New era in Indian politics The Statesman
August 15, 1947 was the day when India shed the yoke of British colonial rule and became a free nation. It coincided with the 75th birth anniversary of Sri Aurobindo. He ushered in a new era in Indian politics in 1906 by declaring that complete and absolute independence from British rule was the aim of political action in India. What he espoused was adopted by the Indian National Congress in its resolution at the Lahore session in 1929.
In 1902 and 1904, he came into contact with revolutionary groups in Bengal and Maharashtra. But the partition of Bengal in 1905 engulfed the country in political turmoil. He started contributing articles anonymously to the Bengali newspaper by Yugantar. Sri Aurobindo resigned from Baroda College in 1906 to join the newly established National College in Kolkata as its principal. He joined as assistant editor of a new English daily called Bande Mataram launched by Bipin Chandra Pal and later assumed full control. In the same year, he persuaded the extremists of Bengal to organise themselves as the Nationalist Party collaborating with the group in Maharashtra and elsewhere in the country under the leadership of Bal Gangadhar Tilak. Bande Mataram was adopted as the organ of the Nationalist Party. He evolved a programme for the Nationalist Party comprising non-cooperation, passive resistance, swadeshi, boycott and national education. He was arrested on charges of sedition for publication of some articles in Bande Mataram and was released on bail. But the prosecution failed to convict him for lack of concrete evidence.
The Indian National Congress was dominated by moderate leaders. A group of young leaders like Bal Gangadhar Tilak, Lala Lajpat Rai, Bipin Chandra Pal emerged who preached a radical form of nationalism. Sri Aurobindo met Tilak at the Ahmedabad session of the Congress in 1902. The nationalists succeeded in incorporating their four-fold programme of Swaraj, Swadeshi, boycott and national education into the resolution of the Congress despite the staunch opposition of the moderates. This was a major triumph for the nationalists as the word Swaraj appeared for the first time in the resolution of the Congress. But the Congress did not implement it. The stage was thus set for a confrontation between the moderates and the extremists at the Surat session of the Congress in 1907. Sri Aurobindo issued orders that led to dissolution of the Congress.
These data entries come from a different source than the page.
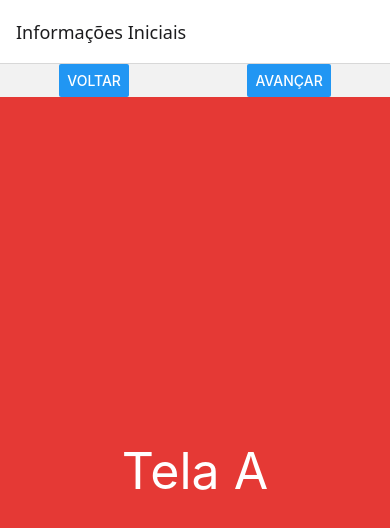
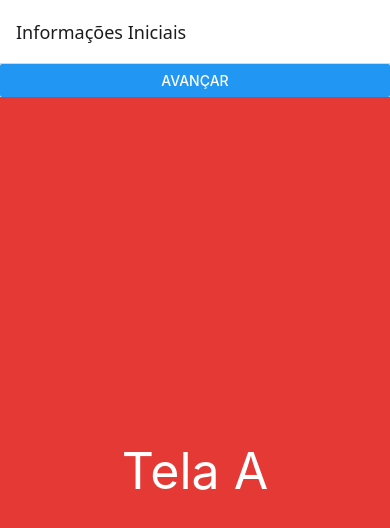
Before and after one commit to davidIsrael-rj/ReactNavigation_ReactNative, a React Native app: screen /TelaA in a window 390 px wide. Shown: the top 528 px of the page. Built offline with nearby package versions, Linux system fonts and the light colour scheme.

Commit message:
Ajustando os botões para ocupar toda a linha

```diff
--- a/src/components/PassoStack.jsx
+++ b/src/components/PassoStack.jsx
@@ -3,23 +3,30 @@ import { Button, View } from "react-native";
 
 export default props => (
     <View style={{ flex: 1 }}>
-        <View style={{flexDirection: "row", justifyContent: 'space-around'}}>
+        <View style={{ flexDirection: "row", justifyContent: 'space-around' }}>
             {props.voltar
-                ? <Button
+                ?
+                <View style={{ flex: 1 }}>
+                    <Button
                         title="Voltar"
                         onPress={() => {
                             props.navigation.goBack()
                         }}
                     />
+                </View>
                 : false
             }
             {props.avancar
-                ? <Button
+                ?
+                <View style={{flex: 1}}>
+                    <Button
                         title="Avançar"
                         onPress={() => {
                             props.navigation.navigate(props.avancar)
                         }}
-                /> : false}
+                    />
+                </View>
+                : false}
         </View>
         <View style={{ flex: 1 }}>
             {props.children}
--- a/src/navegacao/Stack.jsx
+++ b/src/navegacao/Stack.jsx
@@ -14,7 +14,7 @@ export default props => (
             name='TelaA'
             options={{ title: 'Informações Iniciais' }}>
                 {props => (
-                    <PassoStack {...props} avancar="TelaB" voltar>
+                    <PassoStack {...props} avancar="TelaB">
                         <TelaA/>
                     </PassoStack>
                 )}
```
Lines whose indentation alone changed are shown as unchanged.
The moderates suspended the Congress and replaced it by a national conference.
The nationalists assembled separately under the presidentship of Sri Aurobindo. After the split in the Congress, the government resorted to severe repression to crush the nationalists. But Sri Aurobindo gave them courage to endure. On 30 April, 1908 two youths hurled a bomb at a closed carriage that was supposed to carry DH Kingford, the district magistrate of Muzzafarpur in Bihar, but unfortunately the bomb killed two ladies. The police unearthed a bomb factory at Manicktolla in Kolkata. Sri Aurobindo and his brother Barindra were arrested along with several others. He spent one year in Alipore jail and was exonerated of all charges. He emerged from prison a transformed man. His work continued up to February 1910. All of a sudden, he left for Chandernagore and then proceeded to Pondicherry. He abruptly withdrew from politics to pursue Yoga. The writer is a freelance contributor